2. You can also claim both benefits. Many divorced spouses optimize their Social Security by beginning their divorced spousal benefit at age 66, which is currently the full retirement age (FRA), and then switching to their own benefit at age 70.
3. If you begin claiming divorced spousal benefits between age 62 and FRA, you don’t get the opportunity to restrict your filing. Those who file for early benefits are required to take the higher of personal or spousal benefits. In fact, if you work during this time, your benefit could be adjusted downward due to the so-called earnings limit.
4. Getting remarried after a divorce generally means that you lose whatever benefit you may have been eligible for from your former spouse. For most people, this might not be a big deal because it only takes a year of remarriage to become eligible based on your new spouse’s record.

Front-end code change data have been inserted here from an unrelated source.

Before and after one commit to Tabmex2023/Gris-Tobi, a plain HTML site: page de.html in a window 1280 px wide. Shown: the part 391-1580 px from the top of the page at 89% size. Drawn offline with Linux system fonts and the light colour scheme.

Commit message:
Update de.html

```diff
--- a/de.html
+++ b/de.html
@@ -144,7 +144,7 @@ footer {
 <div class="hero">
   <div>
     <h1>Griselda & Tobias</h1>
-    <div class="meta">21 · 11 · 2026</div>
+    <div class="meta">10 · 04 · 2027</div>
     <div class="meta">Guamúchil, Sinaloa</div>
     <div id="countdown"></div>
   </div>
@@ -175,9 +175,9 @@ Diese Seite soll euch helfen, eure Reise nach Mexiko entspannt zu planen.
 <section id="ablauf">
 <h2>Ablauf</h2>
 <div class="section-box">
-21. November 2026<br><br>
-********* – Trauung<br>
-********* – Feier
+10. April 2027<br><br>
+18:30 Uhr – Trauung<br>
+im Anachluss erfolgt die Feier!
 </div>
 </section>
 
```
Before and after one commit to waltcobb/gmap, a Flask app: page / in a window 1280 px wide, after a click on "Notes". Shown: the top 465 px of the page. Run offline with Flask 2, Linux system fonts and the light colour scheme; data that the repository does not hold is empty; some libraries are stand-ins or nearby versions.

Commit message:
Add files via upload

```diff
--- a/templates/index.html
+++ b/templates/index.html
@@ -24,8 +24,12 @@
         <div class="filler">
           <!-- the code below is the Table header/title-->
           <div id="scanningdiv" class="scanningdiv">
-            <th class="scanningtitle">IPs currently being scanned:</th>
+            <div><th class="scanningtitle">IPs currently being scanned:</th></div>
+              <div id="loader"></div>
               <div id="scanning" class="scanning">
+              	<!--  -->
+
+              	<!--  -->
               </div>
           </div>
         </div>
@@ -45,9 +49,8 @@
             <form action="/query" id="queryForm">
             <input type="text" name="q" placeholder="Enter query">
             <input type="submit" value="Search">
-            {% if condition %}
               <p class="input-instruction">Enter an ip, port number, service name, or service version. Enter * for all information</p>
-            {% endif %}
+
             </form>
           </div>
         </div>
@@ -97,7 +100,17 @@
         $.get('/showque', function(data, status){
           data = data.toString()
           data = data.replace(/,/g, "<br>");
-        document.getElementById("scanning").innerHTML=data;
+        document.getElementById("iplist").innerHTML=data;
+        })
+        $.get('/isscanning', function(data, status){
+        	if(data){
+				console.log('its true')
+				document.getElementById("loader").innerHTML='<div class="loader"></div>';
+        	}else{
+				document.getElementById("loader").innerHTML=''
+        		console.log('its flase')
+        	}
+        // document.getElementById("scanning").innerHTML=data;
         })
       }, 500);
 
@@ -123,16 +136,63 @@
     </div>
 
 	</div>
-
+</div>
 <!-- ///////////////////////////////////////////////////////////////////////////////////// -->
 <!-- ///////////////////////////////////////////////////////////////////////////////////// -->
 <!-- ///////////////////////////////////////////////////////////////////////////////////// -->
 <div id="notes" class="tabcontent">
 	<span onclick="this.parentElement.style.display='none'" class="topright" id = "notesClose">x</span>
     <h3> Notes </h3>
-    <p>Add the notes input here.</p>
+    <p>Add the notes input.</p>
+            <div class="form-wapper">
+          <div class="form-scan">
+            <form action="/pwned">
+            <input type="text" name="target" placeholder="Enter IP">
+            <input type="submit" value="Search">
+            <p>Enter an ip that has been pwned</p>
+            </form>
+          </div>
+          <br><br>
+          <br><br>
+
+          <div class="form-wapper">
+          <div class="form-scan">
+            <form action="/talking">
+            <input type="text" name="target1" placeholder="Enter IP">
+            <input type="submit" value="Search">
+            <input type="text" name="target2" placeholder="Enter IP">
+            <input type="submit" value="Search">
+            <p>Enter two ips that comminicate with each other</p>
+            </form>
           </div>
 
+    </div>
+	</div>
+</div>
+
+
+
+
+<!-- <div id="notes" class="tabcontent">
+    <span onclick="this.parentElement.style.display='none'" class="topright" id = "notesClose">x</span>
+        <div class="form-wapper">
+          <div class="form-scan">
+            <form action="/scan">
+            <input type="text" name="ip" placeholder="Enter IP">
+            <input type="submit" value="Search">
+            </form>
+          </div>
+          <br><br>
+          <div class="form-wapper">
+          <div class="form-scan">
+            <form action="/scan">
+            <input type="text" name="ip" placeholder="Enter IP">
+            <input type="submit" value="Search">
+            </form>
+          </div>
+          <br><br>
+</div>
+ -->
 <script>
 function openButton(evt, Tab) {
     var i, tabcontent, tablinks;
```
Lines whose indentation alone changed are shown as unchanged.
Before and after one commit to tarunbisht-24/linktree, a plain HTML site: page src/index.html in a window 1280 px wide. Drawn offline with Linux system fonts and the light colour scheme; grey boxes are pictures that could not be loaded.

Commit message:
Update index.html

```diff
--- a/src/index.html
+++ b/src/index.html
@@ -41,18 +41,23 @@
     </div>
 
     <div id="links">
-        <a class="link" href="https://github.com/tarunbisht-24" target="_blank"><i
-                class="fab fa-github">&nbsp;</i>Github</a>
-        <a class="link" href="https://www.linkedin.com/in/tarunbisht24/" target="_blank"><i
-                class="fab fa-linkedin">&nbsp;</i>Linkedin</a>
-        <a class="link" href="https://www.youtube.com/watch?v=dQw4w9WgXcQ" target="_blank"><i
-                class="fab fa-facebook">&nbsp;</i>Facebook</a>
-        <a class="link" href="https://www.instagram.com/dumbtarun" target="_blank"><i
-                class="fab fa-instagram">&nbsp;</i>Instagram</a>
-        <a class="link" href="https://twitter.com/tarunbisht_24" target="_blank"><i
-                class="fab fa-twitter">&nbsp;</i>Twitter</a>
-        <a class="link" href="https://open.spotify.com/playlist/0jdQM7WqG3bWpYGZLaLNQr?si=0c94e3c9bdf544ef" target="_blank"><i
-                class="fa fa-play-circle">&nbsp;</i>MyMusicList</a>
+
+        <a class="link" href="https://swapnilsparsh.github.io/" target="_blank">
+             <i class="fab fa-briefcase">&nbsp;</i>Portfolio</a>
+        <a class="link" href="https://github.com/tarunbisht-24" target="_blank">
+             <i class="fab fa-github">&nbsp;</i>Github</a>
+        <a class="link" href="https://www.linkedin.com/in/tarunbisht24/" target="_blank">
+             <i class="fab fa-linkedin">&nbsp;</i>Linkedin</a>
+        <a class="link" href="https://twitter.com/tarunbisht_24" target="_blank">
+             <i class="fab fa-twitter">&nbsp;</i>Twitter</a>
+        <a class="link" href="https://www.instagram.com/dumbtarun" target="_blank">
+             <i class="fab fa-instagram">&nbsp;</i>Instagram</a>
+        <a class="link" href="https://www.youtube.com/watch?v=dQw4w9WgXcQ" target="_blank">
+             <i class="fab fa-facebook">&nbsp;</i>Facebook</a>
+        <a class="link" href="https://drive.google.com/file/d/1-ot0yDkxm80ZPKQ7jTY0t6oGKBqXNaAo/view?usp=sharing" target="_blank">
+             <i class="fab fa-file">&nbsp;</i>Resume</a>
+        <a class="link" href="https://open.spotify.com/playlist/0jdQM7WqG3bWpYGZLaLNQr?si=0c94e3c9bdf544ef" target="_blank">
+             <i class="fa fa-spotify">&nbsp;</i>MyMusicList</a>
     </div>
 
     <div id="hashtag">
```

5. You don’t need to wait for your divorced spouse to file for benefits to become eligible for spousal benefits. If you are both at least age 62, which is the earliest you are eligible for personal or spousal benefits, and you have been divorced for at least two years, Social Security allows you to make an independent filing decision.
Those who are looking for a fun narrative to understand how divorce and remarriage affects Social Security should read my tongue-in-cheek consultation with King Henry VIII.
5 Ways Divorce Could Impact Your Social Security Benefits
Available on MSN Money or Credit.com or Yahoo Finance
Photo by pds209 used here under Flickr Creative Commons.